Crested Puzzle Vessels.

From the late 19th Century to around 1920, a huge range of "crested" souvenir porcelain was produced. The base material was plain white to which was added the Coat of Arms of the town in which it was to be sold.

Thousands of different objects were made and they became , and have still remained, highly collectable.

Some collectors pick on one type of object such as the Kensington Jug above and try to collect examples from every town in the UK.

Other collectors choose a town and try to collect every object that has that town's Arms.

At the Puzzle Museum we collect different types of puzzle and so far have found over 40 different shapes.

The commonest shape is that shown above, followed by the Tankard below.

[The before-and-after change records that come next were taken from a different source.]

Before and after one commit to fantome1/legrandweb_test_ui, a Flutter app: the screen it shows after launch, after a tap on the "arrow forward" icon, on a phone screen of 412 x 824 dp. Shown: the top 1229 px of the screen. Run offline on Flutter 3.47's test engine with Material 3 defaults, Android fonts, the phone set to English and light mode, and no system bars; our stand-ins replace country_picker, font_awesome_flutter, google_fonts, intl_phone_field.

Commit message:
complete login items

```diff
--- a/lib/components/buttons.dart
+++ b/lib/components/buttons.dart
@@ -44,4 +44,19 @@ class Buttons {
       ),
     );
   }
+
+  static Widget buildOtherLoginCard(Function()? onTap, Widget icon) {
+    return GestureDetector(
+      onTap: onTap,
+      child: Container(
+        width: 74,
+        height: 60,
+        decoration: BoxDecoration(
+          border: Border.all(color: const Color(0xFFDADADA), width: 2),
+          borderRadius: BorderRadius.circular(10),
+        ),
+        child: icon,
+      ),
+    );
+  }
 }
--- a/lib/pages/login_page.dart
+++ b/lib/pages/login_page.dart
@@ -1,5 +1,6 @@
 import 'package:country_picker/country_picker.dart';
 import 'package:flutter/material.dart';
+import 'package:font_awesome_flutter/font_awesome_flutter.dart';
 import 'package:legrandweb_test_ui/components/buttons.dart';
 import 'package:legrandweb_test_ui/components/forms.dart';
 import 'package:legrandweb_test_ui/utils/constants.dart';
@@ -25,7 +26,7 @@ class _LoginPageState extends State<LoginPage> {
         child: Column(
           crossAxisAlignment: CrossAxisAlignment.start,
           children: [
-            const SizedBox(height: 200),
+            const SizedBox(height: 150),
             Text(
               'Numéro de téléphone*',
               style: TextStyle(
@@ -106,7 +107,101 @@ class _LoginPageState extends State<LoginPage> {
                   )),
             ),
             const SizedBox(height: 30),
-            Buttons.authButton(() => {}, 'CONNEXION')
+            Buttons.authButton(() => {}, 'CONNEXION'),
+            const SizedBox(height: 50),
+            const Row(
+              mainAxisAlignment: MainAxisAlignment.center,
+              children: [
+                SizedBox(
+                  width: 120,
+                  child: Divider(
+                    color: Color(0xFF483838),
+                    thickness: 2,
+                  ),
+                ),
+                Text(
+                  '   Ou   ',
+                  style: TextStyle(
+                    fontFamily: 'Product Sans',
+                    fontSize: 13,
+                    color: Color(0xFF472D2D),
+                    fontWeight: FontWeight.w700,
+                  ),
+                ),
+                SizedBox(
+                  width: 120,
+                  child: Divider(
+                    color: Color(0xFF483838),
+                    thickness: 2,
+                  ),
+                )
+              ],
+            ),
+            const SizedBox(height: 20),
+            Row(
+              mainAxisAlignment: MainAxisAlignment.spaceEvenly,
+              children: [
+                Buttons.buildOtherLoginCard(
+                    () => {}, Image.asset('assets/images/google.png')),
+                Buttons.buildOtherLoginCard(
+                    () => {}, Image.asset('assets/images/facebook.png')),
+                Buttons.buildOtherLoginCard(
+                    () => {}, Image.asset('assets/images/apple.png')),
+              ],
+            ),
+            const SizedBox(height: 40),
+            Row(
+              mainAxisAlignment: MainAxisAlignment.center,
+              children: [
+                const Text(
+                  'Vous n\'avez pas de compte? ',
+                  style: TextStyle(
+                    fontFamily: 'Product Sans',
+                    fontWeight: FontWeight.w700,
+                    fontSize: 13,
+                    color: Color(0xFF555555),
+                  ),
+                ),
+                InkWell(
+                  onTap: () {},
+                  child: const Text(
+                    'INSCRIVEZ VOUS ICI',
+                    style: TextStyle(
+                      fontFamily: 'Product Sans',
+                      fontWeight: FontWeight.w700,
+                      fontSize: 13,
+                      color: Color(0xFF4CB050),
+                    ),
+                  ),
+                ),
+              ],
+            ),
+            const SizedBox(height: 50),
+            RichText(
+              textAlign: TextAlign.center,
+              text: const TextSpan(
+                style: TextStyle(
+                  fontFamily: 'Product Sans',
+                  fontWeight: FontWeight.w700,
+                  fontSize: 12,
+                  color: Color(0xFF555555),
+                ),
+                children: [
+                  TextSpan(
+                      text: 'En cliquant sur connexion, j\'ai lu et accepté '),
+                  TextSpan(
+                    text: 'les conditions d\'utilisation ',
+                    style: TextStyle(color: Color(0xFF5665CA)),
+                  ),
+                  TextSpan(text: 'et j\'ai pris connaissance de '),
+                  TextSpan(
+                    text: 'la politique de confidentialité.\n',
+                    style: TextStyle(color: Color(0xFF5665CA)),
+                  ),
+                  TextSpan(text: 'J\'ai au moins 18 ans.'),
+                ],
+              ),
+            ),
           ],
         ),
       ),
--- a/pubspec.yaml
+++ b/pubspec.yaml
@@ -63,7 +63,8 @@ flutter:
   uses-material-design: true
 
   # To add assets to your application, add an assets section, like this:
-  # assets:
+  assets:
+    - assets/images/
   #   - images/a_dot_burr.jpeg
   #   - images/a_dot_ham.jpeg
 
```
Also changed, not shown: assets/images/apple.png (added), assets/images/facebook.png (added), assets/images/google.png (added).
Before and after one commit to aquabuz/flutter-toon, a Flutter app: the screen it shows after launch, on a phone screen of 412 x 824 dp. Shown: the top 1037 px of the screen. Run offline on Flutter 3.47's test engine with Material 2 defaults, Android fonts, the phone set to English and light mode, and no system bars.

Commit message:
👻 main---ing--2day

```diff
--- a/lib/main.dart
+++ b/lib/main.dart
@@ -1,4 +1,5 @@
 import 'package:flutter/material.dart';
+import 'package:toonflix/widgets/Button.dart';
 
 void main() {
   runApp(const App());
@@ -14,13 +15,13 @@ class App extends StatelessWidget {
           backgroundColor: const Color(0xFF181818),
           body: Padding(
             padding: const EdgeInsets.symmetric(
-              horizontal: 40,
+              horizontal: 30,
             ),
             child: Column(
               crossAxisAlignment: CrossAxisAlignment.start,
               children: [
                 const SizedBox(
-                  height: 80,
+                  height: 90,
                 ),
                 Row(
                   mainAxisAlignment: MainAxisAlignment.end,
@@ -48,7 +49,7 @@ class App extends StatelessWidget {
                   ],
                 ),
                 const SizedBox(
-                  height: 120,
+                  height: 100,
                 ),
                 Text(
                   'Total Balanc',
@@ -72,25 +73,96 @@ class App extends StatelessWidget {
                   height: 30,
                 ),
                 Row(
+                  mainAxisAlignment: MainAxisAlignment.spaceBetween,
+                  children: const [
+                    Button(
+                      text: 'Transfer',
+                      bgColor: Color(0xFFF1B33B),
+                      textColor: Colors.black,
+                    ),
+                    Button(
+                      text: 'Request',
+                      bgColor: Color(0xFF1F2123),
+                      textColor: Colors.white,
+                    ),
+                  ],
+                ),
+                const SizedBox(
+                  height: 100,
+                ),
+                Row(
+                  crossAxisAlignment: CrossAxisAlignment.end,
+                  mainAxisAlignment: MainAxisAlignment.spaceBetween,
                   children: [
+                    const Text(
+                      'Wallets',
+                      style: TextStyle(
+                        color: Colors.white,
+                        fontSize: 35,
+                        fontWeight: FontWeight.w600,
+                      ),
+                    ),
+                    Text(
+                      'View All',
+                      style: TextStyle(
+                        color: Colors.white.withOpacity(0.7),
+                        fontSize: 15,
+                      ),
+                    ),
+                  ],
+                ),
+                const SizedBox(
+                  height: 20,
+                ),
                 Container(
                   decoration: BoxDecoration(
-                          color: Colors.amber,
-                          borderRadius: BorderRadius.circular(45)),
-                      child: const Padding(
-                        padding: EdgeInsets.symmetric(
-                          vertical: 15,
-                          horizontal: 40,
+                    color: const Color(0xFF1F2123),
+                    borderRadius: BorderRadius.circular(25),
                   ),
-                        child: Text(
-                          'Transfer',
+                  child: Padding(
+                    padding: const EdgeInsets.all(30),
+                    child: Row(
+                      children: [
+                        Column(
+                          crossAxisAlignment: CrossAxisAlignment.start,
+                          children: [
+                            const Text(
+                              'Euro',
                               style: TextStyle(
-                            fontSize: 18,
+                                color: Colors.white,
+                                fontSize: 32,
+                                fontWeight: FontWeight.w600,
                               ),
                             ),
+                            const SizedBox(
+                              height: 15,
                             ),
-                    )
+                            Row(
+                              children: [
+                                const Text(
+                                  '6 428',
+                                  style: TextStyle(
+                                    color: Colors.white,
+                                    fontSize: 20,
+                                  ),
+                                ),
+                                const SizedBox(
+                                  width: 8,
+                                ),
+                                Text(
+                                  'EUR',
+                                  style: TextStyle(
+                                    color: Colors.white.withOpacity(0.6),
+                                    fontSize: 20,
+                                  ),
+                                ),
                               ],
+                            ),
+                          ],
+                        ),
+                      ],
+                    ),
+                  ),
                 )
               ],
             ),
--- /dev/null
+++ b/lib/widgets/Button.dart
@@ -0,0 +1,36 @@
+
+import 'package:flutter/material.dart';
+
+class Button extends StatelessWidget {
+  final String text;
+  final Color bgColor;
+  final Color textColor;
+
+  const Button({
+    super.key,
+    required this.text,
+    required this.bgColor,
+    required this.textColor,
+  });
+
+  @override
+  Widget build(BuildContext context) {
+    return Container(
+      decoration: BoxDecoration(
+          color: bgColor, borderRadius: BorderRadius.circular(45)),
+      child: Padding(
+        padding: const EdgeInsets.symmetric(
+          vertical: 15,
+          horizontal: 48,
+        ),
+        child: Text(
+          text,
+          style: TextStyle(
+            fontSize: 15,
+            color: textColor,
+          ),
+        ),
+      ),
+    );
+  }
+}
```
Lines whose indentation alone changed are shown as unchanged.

Amongst our favourites are those marked "Patent 2006" This 1909 patent was mostly used by Czechoslovakian manufacturer Gemma for a series of nearly 20 shapes of ingenious little puzzle vessels, which incorporated two puzzles:
1) How to fill without spilling anything.
2) How to either pour out, or to drink, again without spilling any liquid.

These are the largest (65 x 100mm) and the smallest (34mm) examples of patent 2006 that we have found. Both have the arms of LONDON. Others are shown in the photo below.

Note: The use of "Crested" is really incorrect as it is usually the full civic Coat of Arms that appears on the objects. This consists The ARMS shown on the shield, the CREST on a wreath at the top, and the MOTTO below.